Task item
Within the records below, find each line with the word "html" and copy it out.

Listed entries
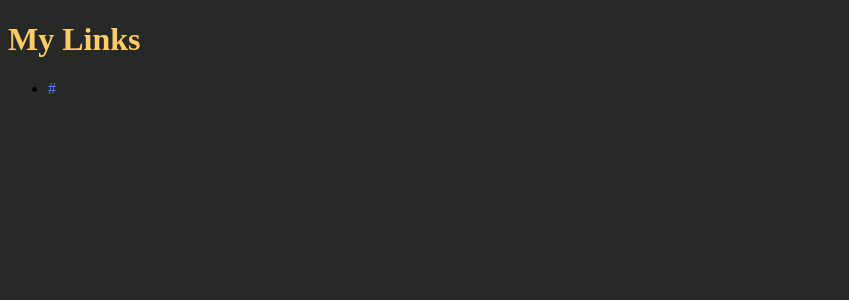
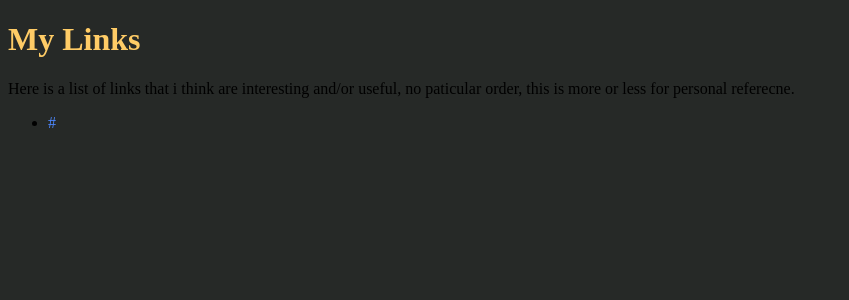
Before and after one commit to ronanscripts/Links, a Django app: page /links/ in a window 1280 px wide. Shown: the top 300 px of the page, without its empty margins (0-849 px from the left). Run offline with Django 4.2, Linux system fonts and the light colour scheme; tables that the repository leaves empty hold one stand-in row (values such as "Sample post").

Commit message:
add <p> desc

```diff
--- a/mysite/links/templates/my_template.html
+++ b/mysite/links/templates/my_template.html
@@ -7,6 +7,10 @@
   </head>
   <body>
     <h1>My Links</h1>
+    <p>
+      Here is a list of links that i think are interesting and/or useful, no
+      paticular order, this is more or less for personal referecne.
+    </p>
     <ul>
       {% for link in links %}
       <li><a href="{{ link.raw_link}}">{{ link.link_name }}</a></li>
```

Task solution
--- a/mysite/links/templates/my_template.html
+++ b/mysite/links/templates/my_template.html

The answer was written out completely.